The price at which a stock opens at the beginning of a trading session is considered a fair amount based on supply and demand for that security since the previous day's close. Investors continue to participate in the stock market even after the official trading session is over and can continue to place orders, including buy and sell requests, through brokers when the market is closed.
A bid reflects the price at which an investor is willing to buy an equity security. The ask price is the amount at which a stockholder wants to sell the security. The actual price for the security is based on the number of buyers in comparison with the number of sellers, which is a reflection of supply and demand. At the end of a trading session, a stock settles at a final price. Events may happen while the markets are closed, however, that can drive the price higher or lower before the market opens once again.
Public companies report earnings, which are an indication of profits and sales, on a quarterly and yearly basis. The news can potentially move a stock upward or downward based on whether or not results meet expectations. In order to prevent extreme volatility in its share price, a company may opt to wait until after the trading session is closed to reveal the results. The stock's subsequent opening price may differ from the most recent closing price based on investor response in between trading sessions.
The Nasdaq Exchange is an electronic trading platform based in the U.S. The exchange uses an electronic system to determine a fair opening price for a stock based on orders placed after the trading session closes. This system, known as "opening cross," aggregates all of the after-market orders. If there is an imbalance between the number of buyers and sellers, trading specialists are alerted, giving them a chance to create more balance by placing orders. The fair price is set based on a combination of orders from investors and specialists.
Broader economic conditions that unfold overnight could affect where stocks open. In the U.S., when credit rating agency Standard & Poor's lowered its grade on U.S. debt over a weekend in August 2011, fear began spreading like wildfire. Before the markets even began trading on Monday, the S&P 500 Index, a broad measure of stock market activity, was lower by 2 percent, according to the St. Louis Today website. Stocks cumulatively lost $1.2 trillion by the time the stock market closed on that day, according to "The Washington Post."

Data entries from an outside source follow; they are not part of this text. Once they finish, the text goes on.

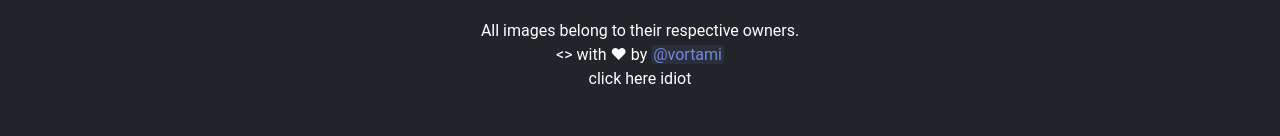
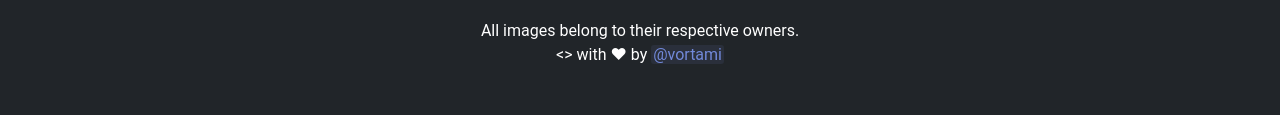
Before and after one commit to Purrramid/Purrramid.github.io, a React (Create React App) app: page / in a window 1280 px wide. Shown: the part 1379-1515 px from the top of the page. After the commit the page ends 1494 px from the top, so only its background shows below. Built offline with nearby package versions, Linux system fonts and the light colour scheme; no server answers; the database is empty.

Commit message:
remove line from footer

```diff
--- a/src/components/Footer.js
+++ b/src/components/Footer.js
@@ -36,7 +36,6 @@ class Footer extends React.Component {
 					</div>
 					<div className="text-center">All images belong to their respective owners.</div>
 					<div className="text-center"><a href="https://github.com/purrramid/react" className="text-white text-decoration-none">&lt;&gt; with ♥ by <span className="user">@vortami</span></a></div>
-					<div className="text-center"><a href="https://github.com/purrramid/purrramid.github.io" className="text-white text-decoration-none">click here idiot</a></div>
 				</div>
 			</footer>
 		);
```
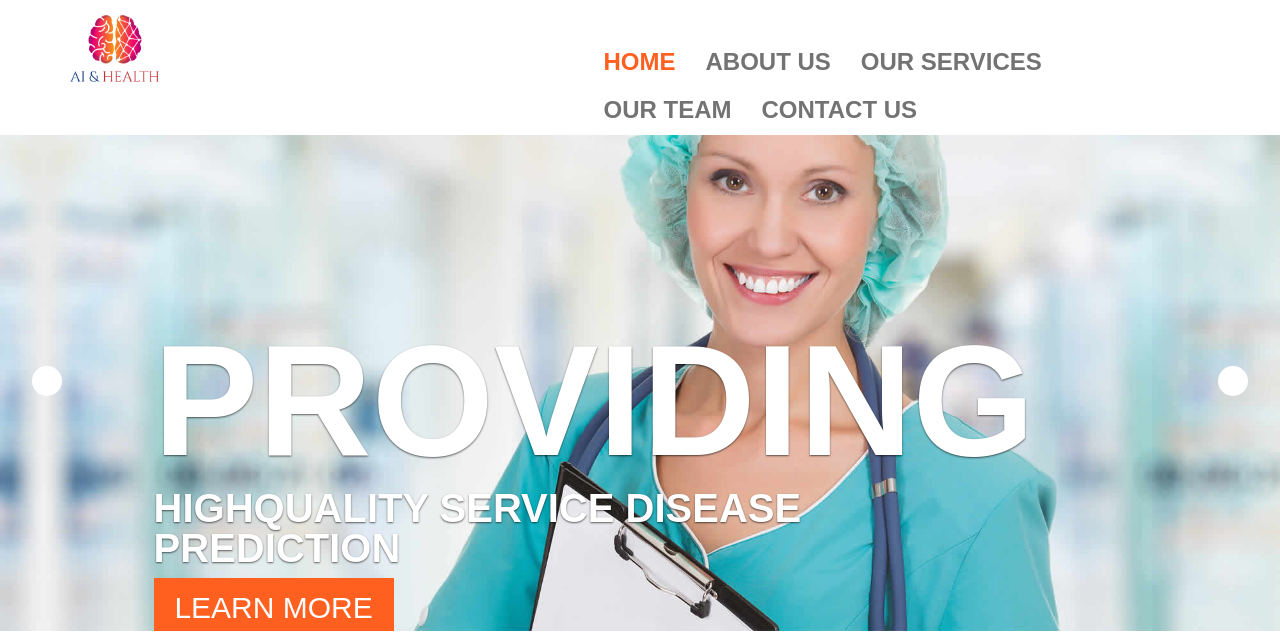
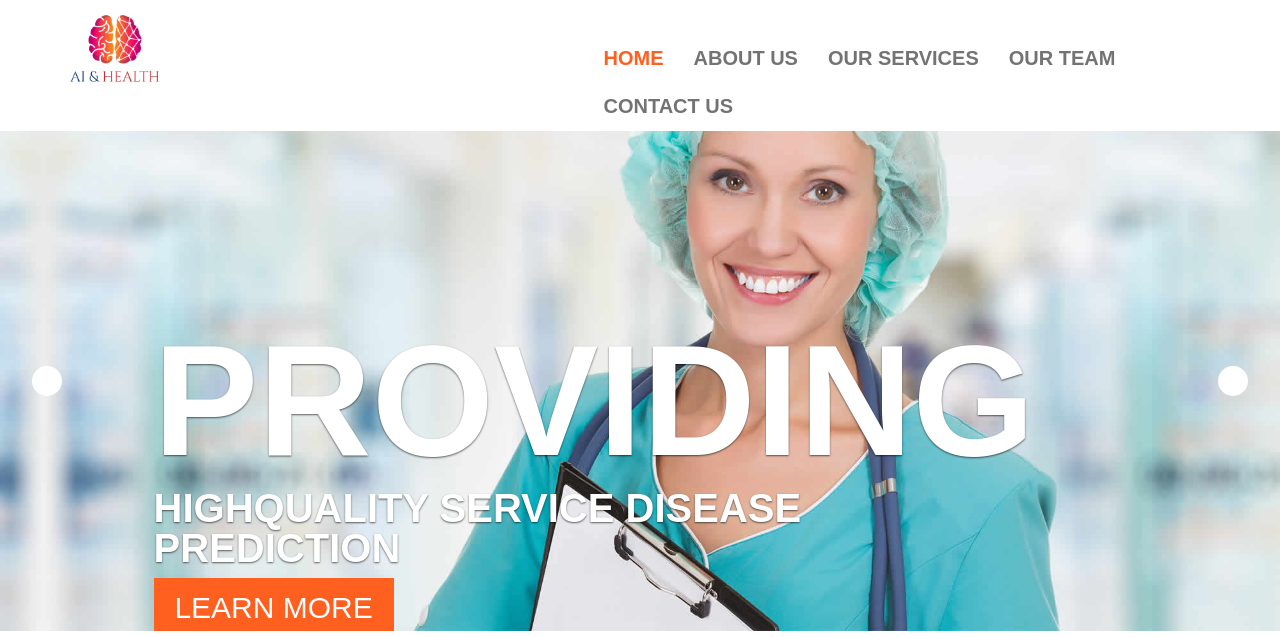
Before and after one commit to ISHWINDERGETHUB/mongodistrict, a Flask app: page / in a window 1280 px wide. Shown: the top 637 px of the page. Run offline with Flask 2, Linux system fonts and the light colour scheme; some libraries are stand-ins or nearby versions; some web fonts are replaced.

Commit message:
Update style1.css

```diff
--- a/static/css/style1.css
+++ b/static/css/style1.css
@@ -66,7 +66,7 @@ h2 {
     -ms-transition: all .5s ease 0s;
 }
 .nav-bar {
-    margin-top: 29px;
+    margin-top: 25px;
 }
 .navbar-toggle span {
     color: #fff;
@@ -76,7 +76,7 @@ ul.nav {
     padding: 0;
 }
 .navbar-default .navbar-nav>li>a {
-    font-size: 24px;
+    font-size: 20px;
     color: #737373;
     text-transform: uppercase;
     transition: all .7s ease 0s;
```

Geri Terzo is a business writer with more than 15 years of experience on Wall Street. Throughout her career, she has contributed to the two major cable business networks in segment production and chief-booking capacities and has reported for several major trade publications including "IDD Magazine," "Infrastructure Investor" and MandateWire of the "Financial Times." She works as a journalist who has contributed to The Motley Fool and InvestorPlace. Terzo is a graduate of Campbell University, where she earned a Bachelor of Arts in mass communication.